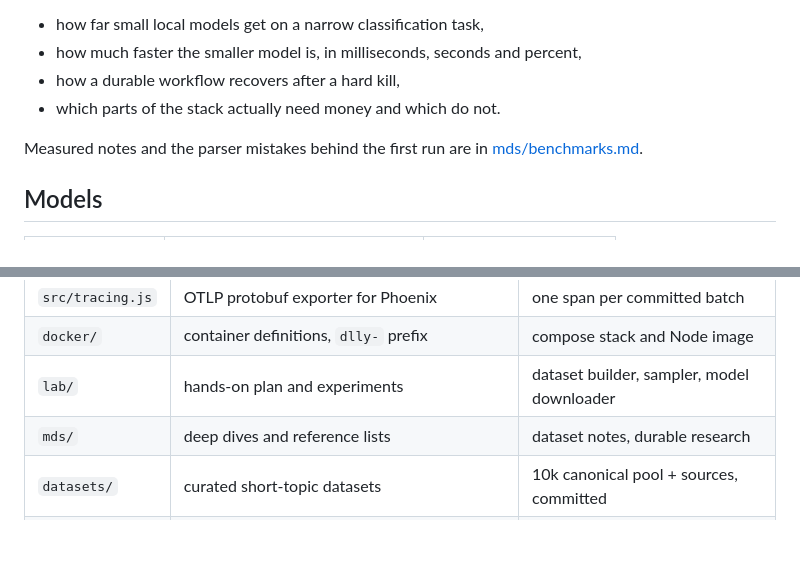
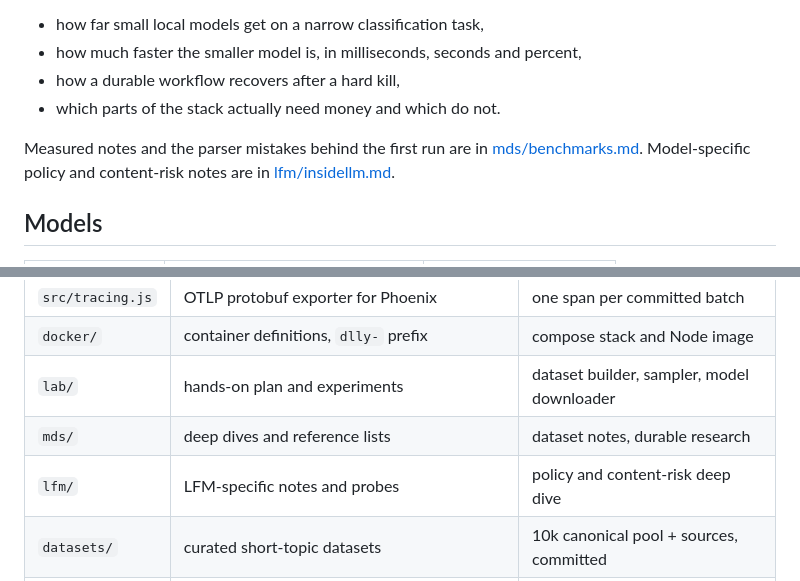
Before and after one commit to AISidesKicks/doolally-trollino-rodeo, a Markdown page: INTENT.md, 2 parts joined by grey strips. Drawn GitHub-style; blank space fills up the shorter version.

```diff
--- a/INTENT.md
+++ b/INTENT.md
@@ -11,7 +11,7 @@ The point is not a perfect classifier. The point is to show:
 - how a durable workflow recovers after a hard kill,
 - which parts of the stack actually need money and which do not.
 
-Measured notes and the parser mistakes behind the first run are in [mds/benchmarks.md](mds/benchmarks.md).
+Measured notes and the parser mistakes behind the first run are in [mds/benchmarks.md](mds/benchmarks.md). Model-specific policy and content-risk notes are in [lfm/insidellm.md](lfm/insidellm.md).
 
 ## Models
 
@@ -147,6 +147,7 @@ Python flow (pixi dlly)  --  dataset sampling and preparation
 | `docker/` | container definitions, `dlly-` prefix | compose stack and Node image |
 | `lab/` | hands-on plan and experiments | dataset builder, sampler, model downloader |
 | `mds/` | deep dives and reference lists | dataset notes, durable research |
+| `lfm/` | LFM-specific notes and probes | policy and content-risk deep dive |
 | `datasets/` | curated short-topic datasets | 10k canonical pool + sources, committed |
 | `models/gguf/` | local GGUF weights, gitignored except placeholders | 2 default models, 1 optional |
 | `tests/` | Python dataset tests and Node worker tests | 12 Python, 15 Node |
```
Also changed, not shown: AGENTS.md (+1 -0 lines), README.md (+2 -0 lines).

Instructions for the task: For the entries above, return an exact copy that omits the images.

Result of the task:
Before and after one commit to AISidesKicks/doolally-trollino-rodeo, a Markdown page: INTENT.md, 2 parts joined by grey strips. Drawn GitHub-style; blank space fills up the shorter version.

```diff
--- a/INTENT.md
+++ b/INTENT.md
@@ -11,7 +11,7 @@ The point is not a perfect classifier. The point is to show:
 - how a durable workflow recovers after a hard kill,
 - which parts of the stack actually need money and which do not.
 
-Measured notes and the parser mistakes behind the first run are in [mds/benchmarks.md](mds/benchmarks.md).
+Measured notes and the parser mistakes behind the first run are in [mds/benchmarks.md](mds/benchmarks.md). Model-specific policy and content-risk notes are in [lfm/insidellm.md](lfm/insidellm.md).
 
 ## Models
 
@@ -147,6 +147,7 @@ Python flow (pixi dlly)  --  dataset sampling and preparation
 | `docker/` | container definitions, `dlly-` prefix | compose stack and Node image |
 | `lab/` | hands-on plan and experiments | dataset builder, sampler, model downloader |
 | `mds/` | deep dives and reference lists | dataset notes, durable research |
+| `lfm/` | LFM-specific notes and probes | policy and content-risk deep dive |
 | `datasets/` | curated short-topic datasets | 10k canonical pool + sources, committed |
 | `models/gguf/` | local GGUF weights, gitignored except placeholders | 2 default models, 1 optional |
 | `tests/` | Python dataset tests and Node worker tests | 12 Python, 15 Node |
```
Also changed, not shown: AGENTS.md (+1 -0 lines), README.md (+2 -0 lines).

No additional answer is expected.